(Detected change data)
"""

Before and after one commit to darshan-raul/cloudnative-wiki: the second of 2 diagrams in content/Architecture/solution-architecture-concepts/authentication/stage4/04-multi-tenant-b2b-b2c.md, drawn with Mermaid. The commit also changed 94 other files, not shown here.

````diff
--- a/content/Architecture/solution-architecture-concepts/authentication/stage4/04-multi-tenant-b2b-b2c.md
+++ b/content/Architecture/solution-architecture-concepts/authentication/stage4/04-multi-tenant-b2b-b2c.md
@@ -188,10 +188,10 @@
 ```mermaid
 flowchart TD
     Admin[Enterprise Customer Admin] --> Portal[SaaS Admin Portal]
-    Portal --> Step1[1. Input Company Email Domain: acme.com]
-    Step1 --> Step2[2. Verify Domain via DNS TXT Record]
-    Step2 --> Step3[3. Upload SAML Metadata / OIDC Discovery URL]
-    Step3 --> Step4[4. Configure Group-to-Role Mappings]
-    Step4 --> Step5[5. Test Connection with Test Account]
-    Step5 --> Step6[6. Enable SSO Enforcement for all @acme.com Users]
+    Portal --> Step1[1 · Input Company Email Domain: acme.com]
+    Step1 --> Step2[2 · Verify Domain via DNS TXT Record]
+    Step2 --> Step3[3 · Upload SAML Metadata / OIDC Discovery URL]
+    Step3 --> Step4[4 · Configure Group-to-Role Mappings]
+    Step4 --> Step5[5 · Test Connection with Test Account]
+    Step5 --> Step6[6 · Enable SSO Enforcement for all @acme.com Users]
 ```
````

"""
"""

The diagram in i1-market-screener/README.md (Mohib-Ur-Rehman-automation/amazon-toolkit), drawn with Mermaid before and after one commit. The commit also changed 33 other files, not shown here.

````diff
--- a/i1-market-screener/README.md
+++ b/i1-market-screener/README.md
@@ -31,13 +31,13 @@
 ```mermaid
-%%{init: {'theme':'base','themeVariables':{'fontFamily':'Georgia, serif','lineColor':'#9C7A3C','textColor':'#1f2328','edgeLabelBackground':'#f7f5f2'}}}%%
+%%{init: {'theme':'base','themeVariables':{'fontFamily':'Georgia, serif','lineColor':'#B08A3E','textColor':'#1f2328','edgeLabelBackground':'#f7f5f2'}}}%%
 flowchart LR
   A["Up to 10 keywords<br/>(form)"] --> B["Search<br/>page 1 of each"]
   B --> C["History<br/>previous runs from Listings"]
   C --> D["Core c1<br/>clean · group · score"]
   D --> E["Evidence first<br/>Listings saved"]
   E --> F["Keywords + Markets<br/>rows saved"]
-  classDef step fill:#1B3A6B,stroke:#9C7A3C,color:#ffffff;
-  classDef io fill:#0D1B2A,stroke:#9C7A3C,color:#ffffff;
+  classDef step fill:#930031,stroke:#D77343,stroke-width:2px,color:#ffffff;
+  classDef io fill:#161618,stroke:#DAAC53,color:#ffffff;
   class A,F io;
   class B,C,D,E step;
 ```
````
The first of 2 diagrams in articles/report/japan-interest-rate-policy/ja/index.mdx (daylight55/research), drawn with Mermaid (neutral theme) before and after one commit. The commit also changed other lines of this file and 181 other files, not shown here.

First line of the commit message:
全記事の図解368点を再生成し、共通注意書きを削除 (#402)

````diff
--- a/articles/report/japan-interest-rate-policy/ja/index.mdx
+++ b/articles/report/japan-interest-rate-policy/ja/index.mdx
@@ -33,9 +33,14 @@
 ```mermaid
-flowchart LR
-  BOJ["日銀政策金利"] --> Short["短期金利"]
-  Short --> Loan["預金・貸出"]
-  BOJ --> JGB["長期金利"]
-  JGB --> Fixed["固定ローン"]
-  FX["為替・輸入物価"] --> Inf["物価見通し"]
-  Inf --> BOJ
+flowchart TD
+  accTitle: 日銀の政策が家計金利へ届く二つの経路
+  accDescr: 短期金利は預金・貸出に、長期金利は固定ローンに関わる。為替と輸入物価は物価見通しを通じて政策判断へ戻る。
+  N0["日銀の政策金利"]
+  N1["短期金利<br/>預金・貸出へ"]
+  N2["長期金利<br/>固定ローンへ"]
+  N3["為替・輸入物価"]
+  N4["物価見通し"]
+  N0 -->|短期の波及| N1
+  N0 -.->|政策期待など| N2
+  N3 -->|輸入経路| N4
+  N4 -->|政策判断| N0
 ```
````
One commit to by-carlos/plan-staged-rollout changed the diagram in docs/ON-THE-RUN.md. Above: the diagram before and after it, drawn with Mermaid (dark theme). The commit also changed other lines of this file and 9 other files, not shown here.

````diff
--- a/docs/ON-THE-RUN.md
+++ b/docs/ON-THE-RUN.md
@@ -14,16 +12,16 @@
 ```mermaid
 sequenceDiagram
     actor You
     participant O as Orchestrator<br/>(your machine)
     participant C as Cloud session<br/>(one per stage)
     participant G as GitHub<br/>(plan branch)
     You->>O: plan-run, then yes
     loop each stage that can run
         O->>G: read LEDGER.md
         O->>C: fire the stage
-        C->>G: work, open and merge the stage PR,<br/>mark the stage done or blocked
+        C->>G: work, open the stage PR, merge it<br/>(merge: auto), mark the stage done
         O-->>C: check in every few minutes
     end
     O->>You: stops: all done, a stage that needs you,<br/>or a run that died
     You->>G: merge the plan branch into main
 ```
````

"""

Exercise requirements: Count up every line above that has the word "Short" in it; answer with the number alone.

Solution to this problem: 2